When Gov. Nikki Haley said she favors small government, we didn’t realize she meant a government of one. But less than a year into office, the governor has exhibited a pattern of excessive control over state agencies that has many state employees worried about their ability to do their jobs serving the people of South Carolina.
Despite attempts by Gov. Haley’s office to delete emails and circumvent public records laws, the governor’s autocratic tendencies are beginning to come to light thanks to Freedom of Information Act requests and a steady stream of leaks. The common theme emerging is how Haley’s micromanaging tends to benefit herself, her family and her political career, often at the expense of the state she was elected to lead.

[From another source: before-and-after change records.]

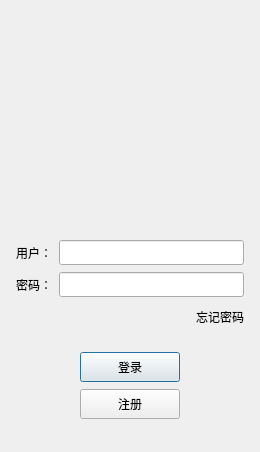
Before: the Qt Designer form src/logindialog.ui in pear1-pea/fullstack-chatting, drawn with Qt 5.
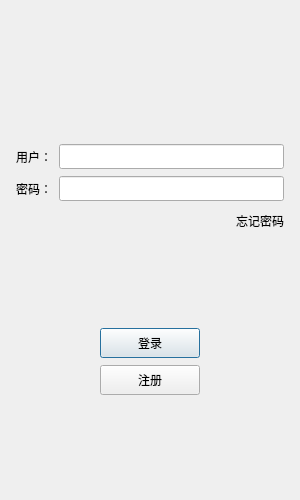
After: the same form once the commit is applied. Icons and pictures are not drawn.

Diff of the .ui file:
```diff
--- a/src/logindialog.ui
+++ b/src/logindialog.ui
@@ -6,10 +6,22 @@
    <rect>
     <x>0</x>
     <y>0</y>
-    <width>260</width>
-    <height>452</height>
+    <width>300</width>
+    <height>500</height>
    </rect>
   </property>
+  <property name="minimumSize">
+   <size>
+    <width>300</width>
+    <height>500</height>
+   </size>
+  </property>
+  <property name="maximumSize">
+   <size>
+    <width>300</width>
+    <height>500</height>
+   </size>
+  </property>
   <property name="windowTitle">
    <string>Dialog</string>
   </property>
@@ -35,14 +47,14 @@
       <widget class="QWidget" name="widget" native="true">
        <property name="minimumSize">
         <size>
-         <width>200</width>
-         <height>200</height>
+         <width>0</width>
+         <height>0</height>
         </size>
        </property>
        <property name="maximumSize">
         <size>
-         <width>200</width>
-         <height>200</height>
+         <width>500</width>
+         <height>500</height>
         </size>
        </property>
        <layout class="QGridLayout" name="gridLayout">
@@ -50,14 +62,14 @@
          <widget class="QLabel" name="label">
           <property name="minimumSize">
            <size>
-            <width>200</width>
-            <height>200</height>
+            <width>0</width>
+            <height>0</height>
            </size>
           </property>
           <property name="maximumSize">
            <size>
-            <width>200</width>
-            <height>200</height>
+            <width>500</width>
+            <height>500</height>
            </size>
           </property>
           <property name="text">
@@ -69,6 +81,9 @@
           <property name="scaledContents">
            <bool>true</bool>
           </property>
+          <property name="alignment">
+           <set>Qt::AlignmentFlag::AlignCenter</set>
+          </property>
          </widget>
         </item>
        </layout>
```
Left out of the diff: 10 changed lines with no effect on the pictures.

In March, the state took $1 million in federal money to set up a Health Planning Committee tasked with creating the state’s health insurance exchange under the Affordable Care Act. But before the committee ever met, according to the Charleston Post & Courier, Governor Haley directed them to issue their recommendation against creating the exchange. Eight months and a million dollars later, the committee did exactly that.
While Haley’s anti-Washington stance boosts her credibility as a conservative warrior, the committee’s decision leaves South Carolina’s uninsured stuck with a federal health care exchange, which could lead to confusion and substandard care once the exchange goes into effect in 2014.
Then in late October, the governor instructed the Department of Health and Environmental Control to re-hear Georgia’s application for a permit to dredge the Savannah port. Haley’s handpicked board overturned DHEC staff’s initial decision and approved the permit, giving Georgia’s ports a competitive advantage over our own.
The move drew widespread criticism among Palmetto State environmental and business groups, as well as Democratic and Republican lawmakers alike. Many critics contend Governor Haley influenced the board at the request of Georgia Gov. Nathan “Let’s Make A” Deal, possibly in exchange for a promised speaking spot at the Republican National Convention.
As the “Savannah River Sellout” was just coming to light in November, the governor ordered Department of Public Safety officers to arrest Occupy Columbia members who remained outside the State House after 6:00pm, despite Columbia city police finding that no laws had been broken. The governor later backed down after hundreds of people publicly challenged the order, and a judge later ruled that Haley had acted outside her authority.
Around the same time, Haley’s hand-picked Department of Natural Resources board allegedly conspired to get rid of agency director John Frampton in favor of a more “business-friendly” (read: environmentally-unfriendly) director. The move dismayed even Haley’s predecessor and mentor, former Gov. Mark Sanford.
Of course, Haley and her staff were quick to deny any involvement or influence. But given the governor’s autocratic track record and signs that her fingerprints are all over Frampton’s ouster, it’s hard not to view the claim with more than a little skepticism.